**RECORDS PROVIDED**.
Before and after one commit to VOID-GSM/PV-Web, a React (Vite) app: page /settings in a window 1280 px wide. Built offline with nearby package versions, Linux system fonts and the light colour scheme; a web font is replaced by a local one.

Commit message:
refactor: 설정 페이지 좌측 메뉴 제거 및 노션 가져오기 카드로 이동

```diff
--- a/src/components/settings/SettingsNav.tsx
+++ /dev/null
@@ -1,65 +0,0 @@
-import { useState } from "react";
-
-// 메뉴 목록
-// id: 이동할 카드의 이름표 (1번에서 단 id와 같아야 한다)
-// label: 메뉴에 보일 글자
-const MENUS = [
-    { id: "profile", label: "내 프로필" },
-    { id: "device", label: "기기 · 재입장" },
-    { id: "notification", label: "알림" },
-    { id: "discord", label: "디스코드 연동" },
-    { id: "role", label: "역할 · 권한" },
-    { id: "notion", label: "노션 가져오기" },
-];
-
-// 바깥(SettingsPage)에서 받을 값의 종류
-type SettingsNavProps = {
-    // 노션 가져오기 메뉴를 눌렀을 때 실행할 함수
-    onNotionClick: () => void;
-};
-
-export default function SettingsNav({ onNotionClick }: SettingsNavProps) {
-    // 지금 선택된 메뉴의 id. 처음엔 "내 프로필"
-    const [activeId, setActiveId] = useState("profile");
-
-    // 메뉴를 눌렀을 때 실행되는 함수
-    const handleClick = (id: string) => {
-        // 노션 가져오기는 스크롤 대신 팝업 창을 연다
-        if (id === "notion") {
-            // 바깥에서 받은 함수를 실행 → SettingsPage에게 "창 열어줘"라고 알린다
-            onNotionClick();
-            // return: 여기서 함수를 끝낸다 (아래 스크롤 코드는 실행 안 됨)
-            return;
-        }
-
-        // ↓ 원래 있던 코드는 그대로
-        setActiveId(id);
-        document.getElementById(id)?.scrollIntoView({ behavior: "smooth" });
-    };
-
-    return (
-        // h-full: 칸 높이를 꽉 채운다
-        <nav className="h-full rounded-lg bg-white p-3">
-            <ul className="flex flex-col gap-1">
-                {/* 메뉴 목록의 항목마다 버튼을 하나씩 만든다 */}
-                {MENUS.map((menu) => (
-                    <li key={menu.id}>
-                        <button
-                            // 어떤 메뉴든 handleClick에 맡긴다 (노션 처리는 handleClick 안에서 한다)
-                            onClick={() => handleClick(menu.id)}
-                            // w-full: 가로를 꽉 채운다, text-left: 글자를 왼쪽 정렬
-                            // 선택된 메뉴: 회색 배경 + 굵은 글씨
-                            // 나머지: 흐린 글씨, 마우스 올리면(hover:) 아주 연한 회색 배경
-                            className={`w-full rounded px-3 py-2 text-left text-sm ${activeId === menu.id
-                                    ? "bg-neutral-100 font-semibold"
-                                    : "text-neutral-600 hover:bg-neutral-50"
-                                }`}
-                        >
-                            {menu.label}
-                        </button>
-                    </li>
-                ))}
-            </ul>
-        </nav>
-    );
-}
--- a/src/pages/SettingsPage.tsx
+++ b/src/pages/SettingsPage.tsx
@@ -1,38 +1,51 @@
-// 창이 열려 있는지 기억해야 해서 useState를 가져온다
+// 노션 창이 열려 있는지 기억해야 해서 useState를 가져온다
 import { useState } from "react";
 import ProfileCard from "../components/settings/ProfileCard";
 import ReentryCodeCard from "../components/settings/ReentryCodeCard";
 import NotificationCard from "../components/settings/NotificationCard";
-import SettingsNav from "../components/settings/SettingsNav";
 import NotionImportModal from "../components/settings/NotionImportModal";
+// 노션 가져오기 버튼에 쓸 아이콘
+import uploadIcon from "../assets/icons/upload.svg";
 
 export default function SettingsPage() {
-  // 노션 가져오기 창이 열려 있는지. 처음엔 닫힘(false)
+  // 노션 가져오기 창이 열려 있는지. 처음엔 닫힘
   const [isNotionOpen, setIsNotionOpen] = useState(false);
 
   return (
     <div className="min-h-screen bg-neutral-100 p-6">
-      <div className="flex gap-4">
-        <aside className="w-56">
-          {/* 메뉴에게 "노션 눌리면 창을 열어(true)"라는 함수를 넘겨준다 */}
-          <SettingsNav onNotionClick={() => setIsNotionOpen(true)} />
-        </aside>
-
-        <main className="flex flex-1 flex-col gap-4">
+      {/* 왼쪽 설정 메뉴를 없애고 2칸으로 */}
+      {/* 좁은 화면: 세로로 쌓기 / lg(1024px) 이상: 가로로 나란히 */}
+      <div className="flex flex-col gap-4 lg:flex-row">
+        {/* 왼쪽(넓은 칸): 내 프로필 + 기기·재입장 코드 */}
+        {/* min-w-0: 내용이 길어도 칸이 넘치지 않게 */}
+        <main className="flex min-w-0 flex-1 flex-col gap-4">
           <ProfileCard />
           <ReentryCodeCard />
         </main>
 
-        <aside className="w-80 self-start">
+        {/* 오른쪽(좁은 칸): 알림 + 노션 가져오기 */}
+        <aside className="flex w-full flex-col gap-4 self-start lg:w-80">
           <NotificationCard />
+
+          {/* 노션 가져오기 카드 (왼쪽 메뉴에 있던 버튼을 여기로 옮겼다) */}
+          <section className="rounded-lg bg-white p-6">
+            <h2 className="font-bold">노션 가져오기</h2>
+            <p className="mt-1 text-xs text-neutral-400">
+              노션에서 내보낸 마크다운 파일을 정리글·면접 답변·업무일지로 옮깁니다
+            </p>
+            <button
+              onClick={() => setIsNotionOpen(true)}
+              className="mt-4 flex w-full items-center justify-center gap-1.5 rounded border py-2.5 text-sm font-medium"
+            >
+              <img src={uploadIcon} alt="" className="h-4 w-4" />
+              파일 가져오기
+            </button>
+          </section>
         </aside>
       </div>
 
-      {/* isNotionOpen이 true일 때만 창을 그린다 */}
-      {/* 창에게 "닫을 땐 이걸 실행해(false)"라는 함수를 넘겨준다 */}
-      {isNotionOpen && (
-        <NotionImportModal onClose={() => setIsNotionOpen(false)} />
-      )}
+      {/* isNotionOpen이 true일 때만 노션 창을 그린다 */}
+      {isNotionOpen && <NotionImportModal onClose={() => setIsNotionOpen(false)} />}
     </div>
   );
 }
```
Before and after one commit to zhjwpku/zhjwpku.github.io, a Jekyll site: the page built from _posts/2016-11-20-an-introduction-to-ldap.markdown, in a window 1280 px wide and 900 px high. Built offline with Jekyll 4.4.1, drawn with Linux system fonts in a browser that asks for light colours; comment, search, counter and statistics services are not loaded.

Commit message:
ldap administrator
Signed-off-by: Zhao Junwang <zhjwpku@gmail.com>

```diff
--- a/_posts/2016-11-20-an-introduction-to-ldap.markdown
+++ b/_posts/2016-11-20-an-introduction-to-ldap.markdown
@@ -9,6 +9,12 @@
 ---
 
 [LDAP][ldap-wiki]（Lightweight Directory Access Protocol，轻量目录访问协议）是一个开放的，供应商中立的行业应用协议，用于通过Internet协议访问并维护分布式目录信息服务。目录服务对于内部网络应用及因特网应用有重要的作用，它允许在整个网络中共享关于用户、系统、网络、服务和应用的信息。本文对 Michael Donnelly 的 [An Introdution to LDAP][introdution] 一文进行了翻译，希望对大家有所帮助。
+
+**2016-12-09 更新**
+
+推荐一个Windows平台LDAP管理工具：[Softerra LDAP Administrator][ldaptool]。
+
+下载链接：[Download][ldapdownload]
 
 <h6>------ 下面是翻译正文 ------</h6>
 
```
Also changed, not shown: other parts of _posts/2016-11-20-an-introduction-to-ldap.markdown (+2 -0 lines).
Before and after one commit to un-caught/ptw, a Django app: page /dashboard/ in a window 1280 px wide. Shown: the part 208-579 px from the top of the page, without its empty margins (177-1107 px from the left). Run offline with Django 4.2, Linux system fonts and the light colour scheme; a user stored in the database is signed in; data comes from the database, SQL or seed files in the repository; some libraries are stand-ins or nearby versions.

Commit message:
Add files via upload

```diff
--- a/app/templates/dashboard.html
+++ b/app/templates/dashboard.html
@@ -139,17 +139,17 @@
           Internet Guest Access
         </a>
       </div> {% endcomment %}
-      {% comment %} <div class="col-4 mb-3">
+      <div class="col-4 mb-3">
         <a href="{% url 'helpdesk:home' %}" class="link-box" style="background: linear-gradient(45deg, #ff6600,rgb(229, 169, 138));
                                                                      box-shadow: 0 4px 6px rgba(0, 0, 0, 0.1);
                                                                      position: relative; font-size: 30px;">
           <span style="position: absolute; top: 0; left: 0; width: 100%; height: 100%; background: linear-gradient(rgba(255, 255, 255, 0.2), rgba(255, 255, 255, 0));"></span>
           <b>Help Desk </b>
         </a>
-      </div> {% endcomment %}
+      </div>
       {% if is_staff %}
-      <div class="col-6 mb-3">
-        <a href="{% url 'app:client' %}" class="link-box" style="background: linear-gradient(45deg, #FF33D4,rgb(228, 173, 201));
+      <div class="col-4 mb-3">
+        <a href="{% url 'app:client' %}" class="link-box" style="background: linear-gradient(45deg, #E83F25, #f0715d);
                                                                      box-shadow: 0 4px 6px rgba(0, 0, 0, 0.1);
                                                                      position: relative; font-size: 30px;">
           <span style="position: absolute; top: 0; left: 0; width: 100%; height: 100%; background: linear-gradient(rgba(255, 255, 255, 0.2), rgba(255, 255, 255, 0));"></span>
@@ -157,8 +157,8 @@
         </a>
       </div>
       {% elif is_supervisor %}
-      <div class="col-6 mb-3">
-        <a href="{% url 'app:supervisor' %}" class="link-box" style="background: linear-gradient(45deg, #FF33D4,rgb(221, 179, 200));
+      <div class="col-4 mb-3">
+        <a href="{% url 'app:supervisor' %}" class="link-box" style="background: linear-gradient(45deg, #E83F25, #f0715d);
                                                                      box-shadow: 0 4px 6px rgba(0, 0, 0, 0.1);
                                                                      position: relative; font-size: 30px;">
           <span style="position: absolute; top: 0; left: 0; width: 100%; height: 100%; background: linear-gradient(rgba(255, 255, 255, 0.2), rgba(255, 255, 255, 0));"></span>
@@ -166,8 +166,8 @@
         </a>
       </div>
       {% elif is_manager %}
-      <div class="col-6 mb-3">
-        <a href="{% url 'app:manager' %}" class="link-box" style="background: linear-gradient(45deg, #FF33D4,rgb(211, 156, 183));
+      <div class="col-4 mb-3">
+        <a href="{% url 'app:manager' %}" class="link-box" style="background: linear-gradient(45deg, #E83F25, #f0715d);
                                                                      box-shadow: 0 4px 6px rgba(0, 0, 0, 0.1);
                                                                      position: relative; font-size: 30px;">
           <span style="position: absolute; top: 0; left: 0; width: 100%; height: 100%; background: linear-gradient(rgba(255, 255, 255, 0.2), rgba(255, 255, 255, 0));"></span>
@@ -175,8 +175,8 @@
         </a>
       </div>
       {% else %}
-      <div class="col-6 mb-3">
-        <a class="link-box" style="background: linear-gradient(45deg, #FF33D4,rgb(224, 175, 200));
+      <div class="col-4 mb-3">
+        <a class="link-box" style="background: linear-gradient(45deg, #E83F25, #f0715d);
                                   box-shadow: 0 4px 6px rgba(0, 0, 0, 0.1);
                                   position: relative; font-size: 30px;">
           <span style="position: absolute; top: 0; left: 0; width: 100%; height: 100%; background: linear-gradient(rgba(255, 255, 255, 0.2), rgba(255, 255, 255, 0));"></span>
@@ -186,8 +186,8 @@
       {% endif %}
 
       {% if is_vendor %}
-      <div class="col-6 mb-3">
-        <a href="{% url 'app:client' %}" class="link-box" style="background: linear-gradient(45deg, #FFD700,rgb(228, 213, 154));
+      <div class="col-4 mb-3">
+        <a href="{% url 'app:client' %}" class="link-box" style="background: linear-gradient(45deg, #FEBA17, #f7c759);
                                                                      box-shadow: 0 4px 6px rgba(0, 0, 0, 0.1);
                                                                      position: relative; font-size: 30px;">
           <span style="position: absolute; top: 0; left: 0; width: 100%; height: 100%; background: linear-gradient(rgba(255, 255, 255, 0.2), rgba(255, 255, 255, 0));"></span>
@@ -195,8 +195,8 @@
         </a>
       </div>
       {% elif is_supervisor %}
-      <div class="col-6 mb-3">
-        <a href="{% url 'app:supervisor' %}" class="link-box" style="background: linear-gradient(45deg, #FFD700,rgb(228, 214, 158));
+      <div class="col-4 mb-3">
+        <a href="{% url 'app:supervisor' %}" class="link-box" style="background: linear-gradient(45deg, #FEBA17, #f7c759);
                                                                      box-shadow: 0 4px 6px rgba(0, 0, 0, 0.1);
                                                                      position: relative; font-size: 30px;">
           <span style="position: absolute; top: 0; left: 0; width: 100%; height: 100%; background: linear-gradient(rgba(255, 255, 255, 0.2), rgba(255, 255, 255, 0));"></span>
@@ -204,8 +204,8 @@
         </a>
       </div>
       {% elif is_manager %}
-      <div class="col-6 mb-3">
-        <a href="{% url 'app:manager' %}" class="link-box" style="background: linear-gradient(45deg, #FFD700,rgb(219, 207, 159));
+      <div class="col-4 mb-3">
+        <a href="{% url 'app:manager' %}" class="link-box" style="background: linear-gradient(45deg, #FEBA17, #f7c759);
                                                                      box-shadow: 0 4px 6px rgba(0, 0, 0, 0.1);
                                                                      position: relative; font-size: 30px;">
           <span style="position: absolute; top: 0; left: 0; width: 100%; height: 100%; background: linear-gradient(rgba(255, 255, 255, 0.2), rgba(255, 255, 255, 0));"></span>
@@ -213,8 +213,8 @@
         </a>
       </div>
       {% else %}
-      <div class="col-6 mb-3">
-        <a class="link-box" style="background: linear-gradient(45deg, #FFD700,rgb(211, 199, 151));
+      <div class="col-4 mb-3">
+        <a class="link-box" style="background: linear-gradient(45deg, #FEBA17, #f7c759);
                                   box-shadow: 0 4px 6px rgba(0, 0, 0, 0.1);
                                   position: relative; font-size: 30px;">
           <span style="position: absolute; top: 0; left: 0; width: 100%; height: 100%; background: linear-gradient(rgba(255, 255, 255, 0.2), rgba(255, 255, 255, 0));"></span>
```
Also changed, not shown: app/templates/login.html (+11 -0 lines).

**PROBLEM DETAILS**. Find how many lines of the listing include the string "const" and give that number, nothing else.

**THE ANSWER**. 4